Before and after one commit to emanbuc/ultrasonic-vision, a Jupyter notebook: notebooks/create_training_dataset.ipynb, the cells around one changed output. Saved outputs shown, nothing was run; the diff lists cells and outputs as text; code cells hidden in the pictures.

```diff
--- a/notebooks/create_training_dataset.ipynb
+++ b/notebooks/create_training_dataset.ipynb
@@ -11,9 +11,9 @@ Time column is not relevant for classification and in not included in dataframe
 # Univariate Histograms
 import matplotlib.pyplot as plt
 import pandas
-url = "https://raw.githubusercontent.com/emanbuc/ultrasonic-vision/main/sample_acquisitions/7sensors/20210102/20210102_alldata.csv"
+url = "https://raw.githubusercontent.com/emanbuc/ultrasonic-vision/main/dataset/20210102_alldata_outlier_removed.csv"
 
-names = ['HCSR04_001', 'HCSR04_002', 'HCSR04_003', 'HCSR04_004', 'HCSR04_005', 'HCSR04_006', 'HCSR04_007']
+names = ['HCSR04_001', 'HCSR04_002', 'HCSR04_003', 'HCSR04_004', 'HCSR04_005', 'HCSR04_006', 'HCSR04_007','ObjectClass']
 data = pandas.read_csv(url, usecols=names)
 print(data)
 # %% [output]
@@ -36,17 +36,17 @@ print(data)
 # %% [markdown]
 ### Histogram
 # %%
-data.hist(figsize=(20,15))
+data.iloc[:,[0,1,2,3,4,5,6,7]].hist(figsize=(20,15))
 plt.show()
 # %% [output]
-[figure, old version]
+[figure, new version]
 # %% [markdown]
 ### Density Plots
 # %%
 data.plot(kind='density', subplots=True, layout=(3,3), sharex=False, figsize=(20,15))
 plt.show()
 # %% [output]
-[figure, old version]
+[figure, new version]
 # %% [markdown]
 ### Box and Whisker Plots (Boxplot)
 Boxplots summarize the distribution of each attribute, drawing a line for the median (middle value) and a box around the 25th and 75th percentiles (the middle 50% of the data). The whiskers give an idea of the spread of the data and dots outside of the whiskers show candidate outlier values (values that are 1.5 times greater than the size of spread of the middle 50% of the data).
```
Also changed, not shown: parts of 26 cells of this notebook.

# WORK ITEM
Retype the listing above in full, with no alterations.

# RESULT
Before and after one commit to emanbuc/ultrasonic-vision, a Jupyter notebook: notebooks/create_training_dataset.ipynb, the cells around one changed output. Saved outputs shown, nothing was run; the diff lists cells and outputs as text; code cells hidden in the pictures.

```diff
--- a/notebooks/create_training_dataset.ipynb
+++ b/notebooks/create_training_dataset.ipynb
@@ -11,9 +11,9 @@ Time column is not relevant for classification and in not included in dataframe
 # Univariate Histograms
 import matplotlib.pyplot as plt
 import pandas
-url = "https://raw.githubusercontent.com/emanbuc/ultrasonic-vision/main/sample_acquisitions/7sensors/20210102/20210102_alldata.csv"
+url = "https://raw.githubusercontent.com/emanbuc/ultrasonic-vision/main/dataset/20210102_alldata_outlier_removed.csv"
 
-names = ['HCSR04_001', 'HCSR04_002', 'HCSR04_003', 'HCSR04_004', 'HCSR04_005', 'HCSR04_006', 'HCSR04_007']
+names = ['HCSR04_001', 'HCSR04_002', 'HCSR04_003', 'HCSR04_004', 'HCSR04_005', 'HCSR04_006', 'HCSR04_007','ObjectClass']
 data = pandas.read_csv(url, usecols=names)
 print(data)
 # %% [output]
@@ -36,17 +36,17 @@ print(data)
 # %% [markdown]
 ### Histogram
 # %%
-data.hist(figsize=(20,15))
+data.iloc[:,[0,1,2,3,4,5,6,7]].hist(figsize=(20,15))
 plt.show()
 # %% [output]
-[figure, old version]
+[figure, new version]
 # %% [markdown]
 ### Density Plots
 # %%
 data.plot(kind='density', subplots=True, layout=(3,3), sharex=False, figsize=(20,15))
 plt.show()
 # %% [output]
-[figure, old version]
+[figure, new version]
 # %% [markdown]
 ### Box and Whisker Plots (Boxplot)
 Boxplots summarize the distribution of each attribute, drawing a line for the median (middle value) and a box around the 25th and 75th percentiles (the middle 50% of the data). The whiskers give an idea of the spread of the data and dots outside of the whiskers show candidate outlier values (values that are 1.5 times greater than the size of spread of the middle 50% of the data).
```
Also changed, not shown: parts of 26 cells of this notebook.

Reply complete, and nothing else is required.